■ **Input for this task**:
____________

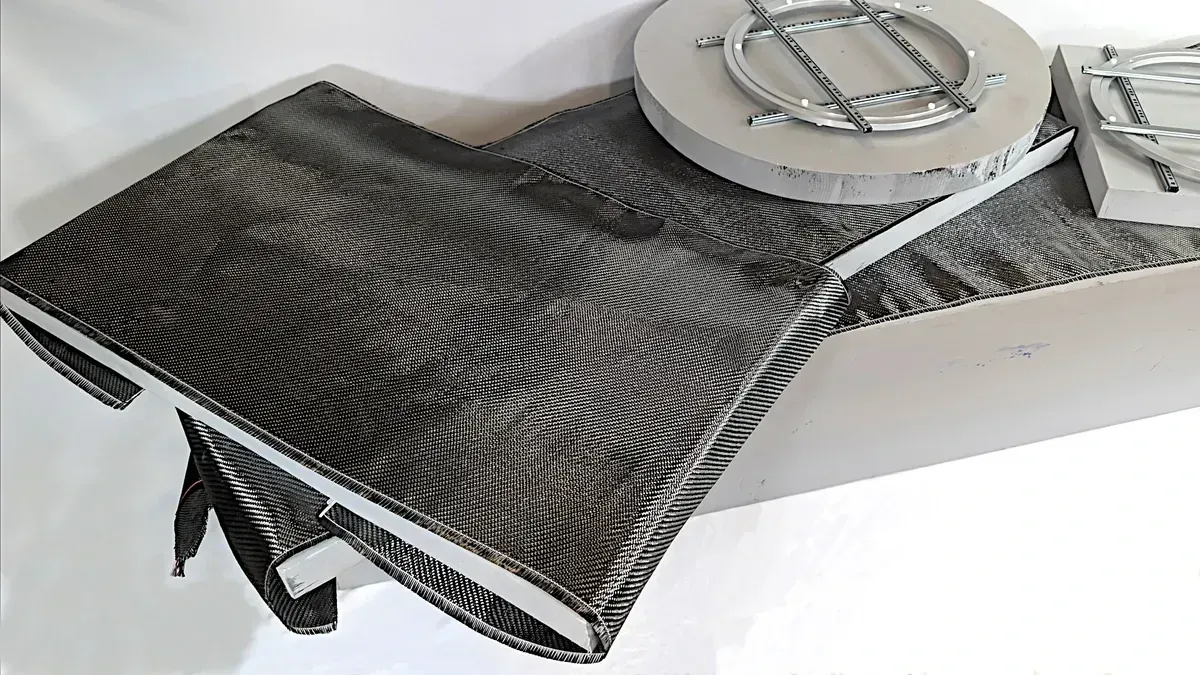
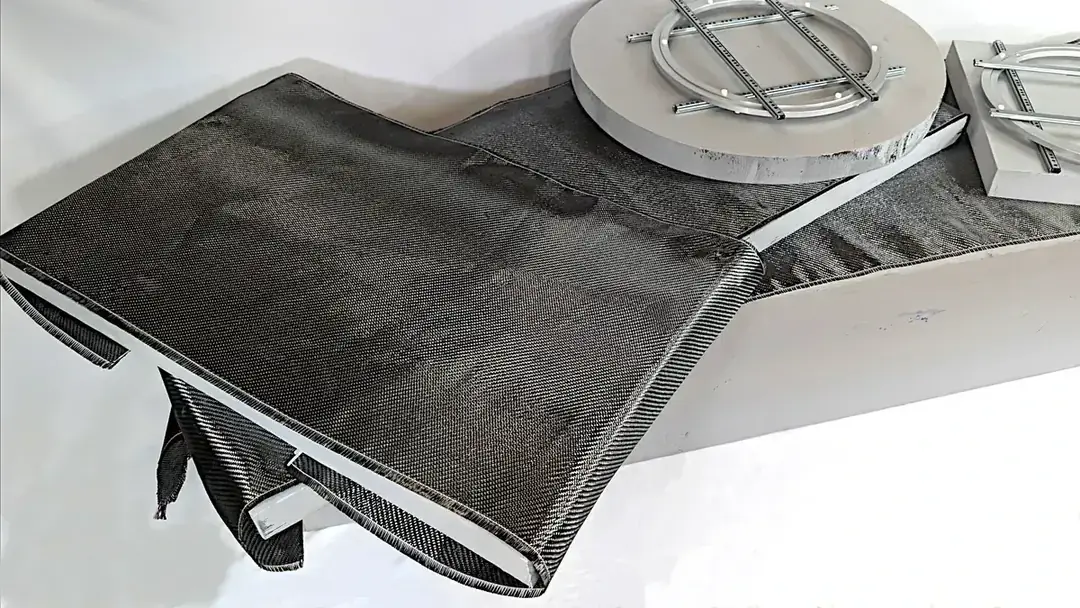
Eliminate studio carousel initial black background flash with instant inline image placeholder and image optimization

diff --git a/studio.html b/studio.html
@@ -19,7 +19,8 @@
   <link rel="preload" as="style" href="https://cdn.jsdelivr.net/npm/bootstrap@5.3.2/dist/css/bootstrap.min.css" onload="this.rel='stylesheet'">
   <noscript><link rel="stylesheet" href="https://cdn.jsdelivr.net/npm/bootstrap@5.3.2/dist/css/bootstrap.min.css"></noscript>
   <link rel="preload" as="style" href="https://cdn.jsdelivr.net/npm/bootstrap-icons@1.11.3/font/bootstrap-icons.min.css?display=swap" onload="this.rel='stylesheet'" font-display="swap">
-  <link rel="stylesheet" href="css/resa-widget.css" />
+  <link rel="preload" as="style" href="css/resa-widget.css" onload="this.rel='stylesheet'">
+  <noscript><link rel="stylesheet" href="css/resa-widget.css"></noscript>
 
   <style>
 
@@ -776,7 +777,7 @@
     <div id="studioCarousel" class="carousel slide carousel-fade hero-image-wrapper" data-bs-ride="carousel" data-bs-interval="5000" style="background: #0b0c10;">
       <div class="carousel-inner w-100 h-100">
         <!-- Slide 1: Prototype No.7 A -->
-        <div class="carousel-item active w-100 h-100" style="background: #000000;">
[1 lines of base64/hex data omitted]
           <a href="https://www.archscul.com/" target="_blank" rel="noopener" class="d-block w-100 h-100 text-decoration-none position-relative">
             <img src="assets/prono7a-carousel.webp" class="d-block w-100 h-100" alt="Prototype No.7 - Carbon Fiber Table" style="object-fit: cover; width: 100%; height: 100%; filter: brightness(0.75);" fetchpriority="high">
             <div class="hero-content position-absolute top-50 start-50 translate-middle text-center w-100 px-3" style="z-index: 2;">

diff --git a/studio/index.html b/studio/index.html
@@ -19,7 +19,8 @@
   <link rel="preload" as="style" href="https://cdn.jsdelivr.net/npm/bootstrap@5.3.2/dist/css/bootstrap.min.css" onload="this.rel='stylesheet'">
   <noscript><link rel="stylesheet" href="https://cdn.jsdelivr.net/npm/bootstrap@5.3.2/dist/css/bootstrap.min.css"></noscript>
   <link rel="preload" as="style" href="https://cdn.jsdelivr.net/npm/bootstrap-icons@1.11.3/font/bootstrap-icons.min.css?display=swap" onload="this.rel='stylesheet'" font-display="swap">
-  <link rel="stylesheet" href="css/resa-widget.css" />
+  <link rel="preload" as="style" href="css/resa-widget.css" onload="this.rel='stylesheet'">
+  <noscript><link rel="stylesheet" href="css/resa-widget.css"></noscript>
 
   <style>
 
@@ -776,7 +777,7 @@
     <div id="studioCarousel" class="carousel slide carousel-fade hero-image-wrapper" data-bs-ride="carousel" data-bs-interval="5000" style="background: #0b0c10;">
       <div class="carousel-inner w-100 h-100">
         <!-- Slide 1: Prototype No.7 A -->
-        <div class="carousel-item active w-100 h-100" style="background: #000000;">
[1 lines of base64/hex data omitted]
           <a href="https://www.archscul.com/" target="_blank" rel="noopener" class="d-block w-100 h-100 text-decoration-none position-relative">
             <img src="assets/prono7a-carousel.webp" class="d-block w-100 h-100" alt="Prototype No.7 - Carbon Fiber Table" style="object-fit: cover; width: 100%; height: 100%; filter: brightness(0.75);" fetchpriority="high">
             <div class="hero-content position-absolute top-50 start-50 translate-middle text-center w-100 px-3" style="z-index: 2;">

____________

Copy the records exactly as they appear, leaving every picture out.

■ **Task answer**:
Eliminate studio carousel initial black background flash with instant inline image placeholder and image optimization

diff --git a/studio.html b/studio.html
@@ -19,7 +19,8 @@
   <link rel="preload" as="style" href="https://cdn.jsdelivr.net/npm/bootstrap@5.3.2/dist/css/bootstrap.min.css" onload="this.rel='stylesheet'">
   <noscript><link rel="stylesheet" href="https://cdn.jsdelivr.net/npm/bootstrap@5.3.2/dist/css/bootstrap.min.css"></noscript>
   <link rel="preload" as="style" href="https://cdn.jsdelivr.net/npm/bootstrap-icons@1.11.3/font/bootstrap-icons.min.css?display=swap" onload="this.rel='stylesheet'" font-display="swap">
-  <link rel="stylesheet" href="css/resa-widget.css" />
+  <link rel="preload" as="style" href="css/resa-widget.css" onload="this.rel='stylesheet'">
+  <noscript><link rel="stylesheet" href="css/resa-widget.css"></noscript>
 
   <style>
 
@@ -776,7 +777,7 @@
     <div id="studioCarousel" class="carousel slide carousel-fade hero-image-wrapper" data-bs-ride="carousel" data-bs-interval="5000" style="background: #0b0c10;">
       <div class="carousel-inner w-100 h-100">
         <!-- Slide 1: Prototype No.7 A -->
-        <div class="carousel-item active w-100 h-100" style="background: #000000;">
[1 lines of base64/hex data omitted]
           <a href="https://www.archscul.com/" target="_blank" rel="noopener" class="d-block w-100 h-100 text-decoration-none position-relative">
             <img src="assets/prono7a-carousel.webp" class="d-block w-100 h-100" alt="Prototype No.7 - Carbon Fiber Table" style="object-fit: cover; width: 100%; height: 100%; filter: brightness(0.75);" fetchpriority="high">
             <div class="hero-content position-absolute top-50 start-50 translate-middle text-center w-100 px-3" style="z-index: 2;">

diff --git a/studio/index.html b/studio/index.html
@@ -19,7 +19,8 @@
   <link rel="preload" as="style" href="https://cdn.jsdelivr.net/npm/bootstrap@5.3.2/dist/css/bootstrap.min.css" onload="this.rel='stylesheet'">
   <noscript><link rel="stylesheet" href="https://cdn.jsdelivr.net/npm/bootstrap@5.3.2/dist/css/bootstrap.min.css"></noscript>
   <link rel="preload" as="style" href="https://cdn.jsdelivr.net/npm/bootstrap-icons@1.11.3/font/bootstrap-icons.min.css?display=swap" onload="this.rel='stylesheet'" font-display="swap">
-  <link rel="stylesheet" href="css/resa-widget.css" />
+  <link rel="preload" as="style" href="css/resa-widget.css" onload="this.rel='stylesheet'">
+  <noscript><link rel="stylesheet" href="css/resa-widget.css"></noscript>
 
   <style>
 
@@ -776,7 +777,7 @@
     <div id="studioCarousel" class="carousel slide carousel-fade hero-image-wrapper" data-bs-ride="carousel" data-bs-interval="5000" style="background: #0b0c10;">
       <div class="carousel-inner w-100 h-100">
         <!-- Slide 1: Prototype No.7 A -->
-        <div class="carousel-item active w-100 h-100" style="background: #000000;">
[1 lines of base64/hex data omitted]
           <a href="https://www.archscul.com/" target="_blank" rel="noopener" class="d-block w-100 h-100 text-decoration-none position-relative">
             <img src="assets/prono7a-carousel.webp" class="d-block w-100 h-100" alt="Prototype No.7 - Carbon Fiber Table" style="object-fit: cover; width: 100%; height: 100%; filter: brightness(0.75);" fetchpriority="high">
             <div class="hero-content position-absolute top-50 start-50 translate-middle text-center w-100 px-3" style="z-index: 2;">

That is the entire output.